Bartender Greg Best’s hangover cure? Chick-fil-A or a lot of eggs

Plus 12 more things we learned from the co-owner of Ticonderoga Club

13 Questions is a weekly series where we ask chefs and bartenders 13 questions to get to know them outside of the kitchen and bar. Greg Best is the co-owner of Ticonderoga Club and one of the original founders of Holeman and Finch Public House.

Photo by Hugo Juarez Photography
Photo by Hugo Juarez Photography

What is your snack food guilty pleasure?
Peanut M&Ms, the family-size sharing bags but I don’t share it. I’ll tuck them away like a squirrel and have just four a day. I’m weird because I grew up with five siblings, so I used to have to hide them.

What was your first drink?
A gin and tonic. I was 10 or 11 and at my cousin’s wedding. The adults were all hammered and having such a great time, and I couldn’t figure out why everyone went from stuffy and uptight to having fun. So I decided to attach a bunch of straws together and try what the adults were having and that did not go well. I ended up passed out under a table. I remember the gin and tonic partly because it’s what my relatives drank, and it was such a bizarre flavor for a kid—so bitter, dry, and tannic. I thought, “What is this? It tastes like a Christmas tree.”

What was the last TV show you bingewatched?
The Black List. I got totally hooked on James Spader just being a creep, which he does so well.

What’s your hangover cure?
The most effective for me is a ton of water, then a Chik-fil-A spicy chicken sandwich or an ungodly amount of eggs over-easy, like six eggs. But the easiest way to tell if I’m hungover is I won’t be drinking coffee.

What would your superpower be?
Teleportation, so I could be in all the places I always want to be as quickly as necessary: events, work, concerts.

What’s one cocktail trend you can’t stand?
I don’t necessarily see the logic in the whole liquid nitrogen thing with drinks. If they go past a certain temperature, cocktails close up, and you don’t get much flavor out of them. I don’t understand the logic of liquid nitrogen outside of pure theatrics, and theatrics for the sake of theatrics tend to be more novelty and that’s a troublesome rabbit hole to fall into.

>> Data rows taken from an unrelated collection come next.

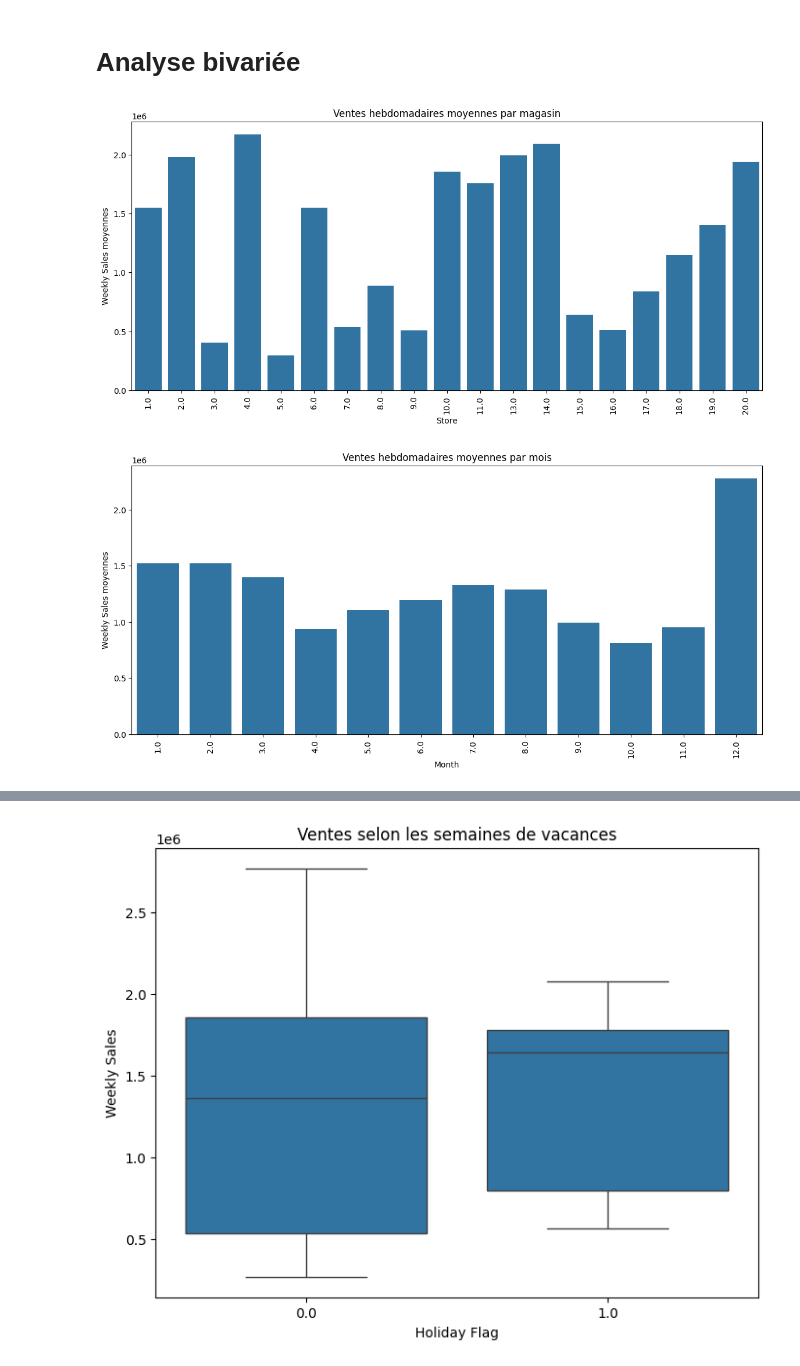
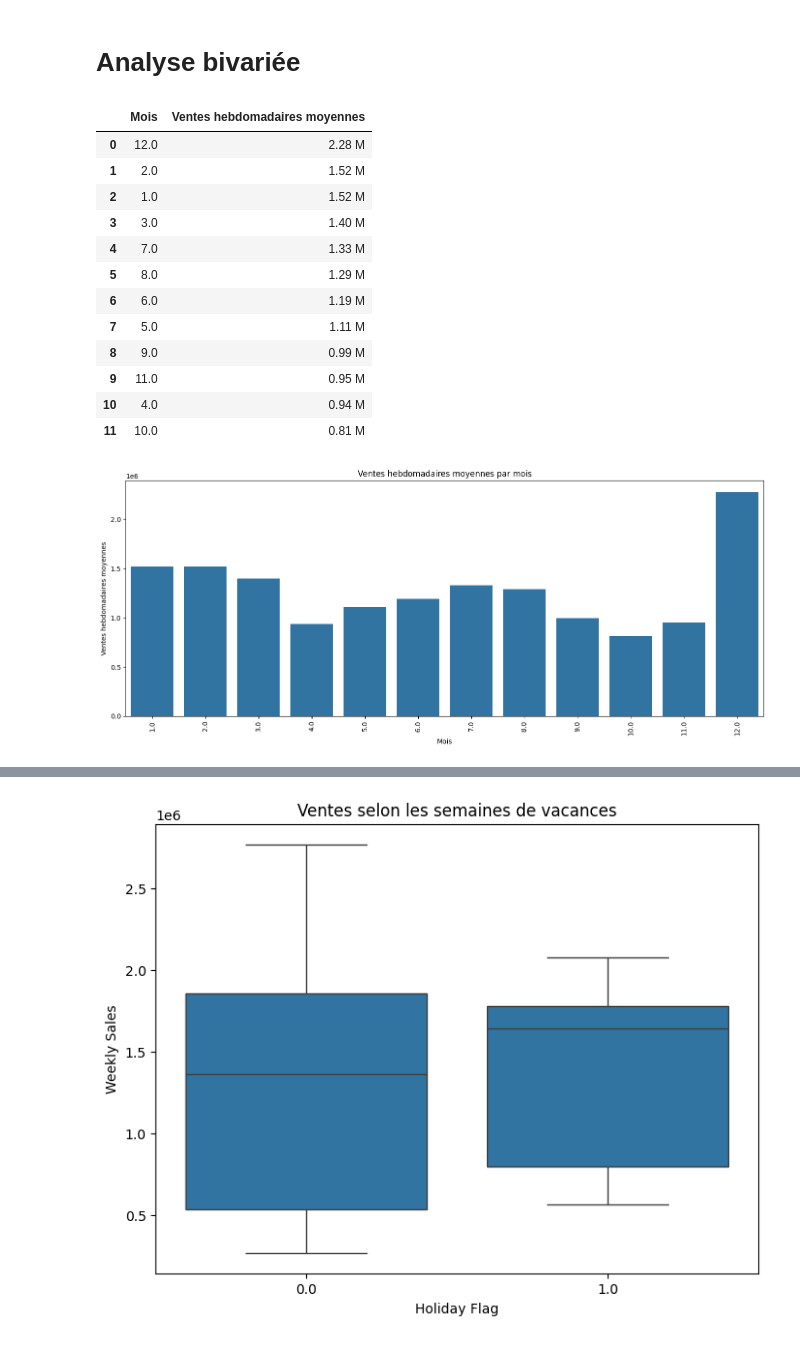
Before and after one commit to adrianavav7-hue/analyse-prediction-ventes-walmart, a Jupyter notebook: walmart_store_sales.ipynb, the cells around one changed output, grey strips where cells are left out. Drawn from its saved outputs; the diff is of its cells as text; code cells hidden in the pictures.

```diff
--- a/walmart_store_sales.ipynb
+++ b/walmart_store_sales.ipynb
@@ -331,34 +331,62 @@ for col in columns_to_plot:
 Fuel_Price et CPI présentent des distributions bimodales, ce qui peut indiquer la présence de deux groupes ou de deux périodes économiques distinctes dans les données. À l’inverse, Unemployment est davantage concentré autour de 7–8 %, avec une distribution plus régulière et proche d’une forme normale. Ces différences montrent que les trois variables n'ont pas le même comportement statistique et qu’il serait pertinent d’étudier leur évolution dans le temps ainsi que leurs éventuelles relations entre elles.
 # %% [markdown]
 # Analyse bivariée
-# %%
-# Visualisation des ventes hebdomadaires moyennes par magasin
-
-store_sales = df.groupby('Store')['Weekly_Sales'].mean().sort_values(ascending=False)
-
-plt.figure(figsize=(14, 6))
-sns.barplot(x=store_sales.index, y=store_sales.values)
-plt.title('Ventes hebdomadaires moyennes par magasin')
-plt.xlabel('Store')
-plt.ylabel('Weekly Sales moyennes')
-plt.xticks(rotation=90)
-
-# Valeurs en millions
-labels = [f'{value/1_000_000:.2f}M' for value in store_sales.values]
-plt.show()
-# %% [output]
-[figure, old version]
 # %%
-# Visualisation des ventes hebdomadaires totales moyennes par mois
+# Calcul des ventes hebdomadaires moyennes par mois
 
-store_sales = df.groupby('Month')['Weekly_Sales'].mean().sort_values(ascending=False)
+store_sales = (
+    df.groupby('Month')['Weekly_Sales']
+    .mean()
+    .sort_values(ascending=False)
+    .reset_index()
+)
+
+# Renommer les colonnes
+
+store_sales.columns = ['Mois', 'Ventes hebdomadaires moyennes']
+
+# Copie pour le tableau
+
+store_sales_table = store_sales.copy()
+
+# Ventes en millions
+
+store_sales_table['Ventes hebdomadaires moyennes'] = (
+    store_sales_table['Ventes hebdomadaires moyennes']
+    .apply(lambda x: f'{x / 1_000_000:.2f} M')
+)
+
+display(store_sales_table)
+
+# Graphique vertical
 
 plt.figure(figsize=(14, 6))
-sns.barplot(x=store_sales.index, y=store_sales.values)
+
+sns.barplot(
+    data=store_sales,
+    x='Mois',
+    y='Ventes hebdomadaires moyennes'
+)
+
 plt.title('Ventes hebdomadaires moyennes par mois')
-plt.xlabel('Month')
-plt.ylabel('Weekly Sales moyennes')
+plt.xlabel('Mois')
+plt.ylabel('Ventes hebdomadaires moyennes')
 plt.xticks(rotation=90)
+
+plt.tight_layout()
 plt.show()
 # %% [output]
+|  | Mois | Ventes hebdomadaires moyennes |
+| 0 | 12.0 | 2.28 M |
+| 1 | 2.0 | 1.52 M |
+| 2 | 1.0 | 1.52 M |
+| 3 | 3.0 | 1.40 M |
+| 4 | 7.0 | 1.33 M |
+| 5 | 8.0 | 1.29 M |
+| 6 | 6.0 | 1.19 M |
+| 7 | 5.0 | 1.11 M |
+| 8 | 9.0 | 0.99 M |
+| 9 | 11.0 | 0.95 M |
+| 10 | 4.0 | 0.94 M |
+| 11 | 10.0 | 0.81 M |
-[figure, old version]
+[figure, new version]
```
Also changed, not shown: parts of 1 cell of this notebook, 1 other file.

What was the biggest culture shock moving from Poughkeepsie to Atlanta?
I got here via Las Vegas, and the biggest culture shock was Vegas in general. From Vegas to here, the biggest culture shock was a positive one. The culture shock was how amazingly warm and friendly everyone is. Coming from New York, they’re all very much guarded. Ultimately, it’s the reason I chose to stay here.

What’s your favorite dive bar?
I really love the Righteous Room. When I go out, I usually default to a beer and a shot. I almost always drink Guinness. At most bars I go into, they start pouring it before I even order. The shots vary, sometimes tequila, Fernet. Dive bars are the most important foundation of drinking culture. If you don’t know where the proverbial bottom is, how can you find the top? You have to understand the entire landscape to be an active and meaningful part of it.

What would you be doing if you weren’t bartending?
I’d probably be one of those weirdos who dresses up in costume like at historical sites. I could see myself doing a Civil War reenactment or being a Medieval Times court jester.

What was the last great book you read?
I reread The Moviegoer. Paul [Calvert] gave me a copy for my birthday last year. It’s a great example of stepping out of your comfort zone and into the world around you.

What’s your favorite city to drink in other than Atlanta?
Probably New Orleans because of all my friends there and all the history there. Napoleon House is my favorite bar. It’s a fantastic example of a place that history has imbued with a personality.

You work with a lot of other famous Atlanta bartenders. Do you guys ever get competitive?
No. The thing that is most endearing to me about this city and the thing I am so proud of is that our competition is all based in camaraderie. We love sharing ideas and each person manifesting them with their unique twist. But whenever we do an event, we see who will sell out of their drink first.

What’s the worst drink you’ve ever made?
One day I went through a variety of mixers and came up with something with whiskey, vermouth, and bitters. Then I realized I had just invented the Manhattan in front of my entire staff. It was really embarrassing.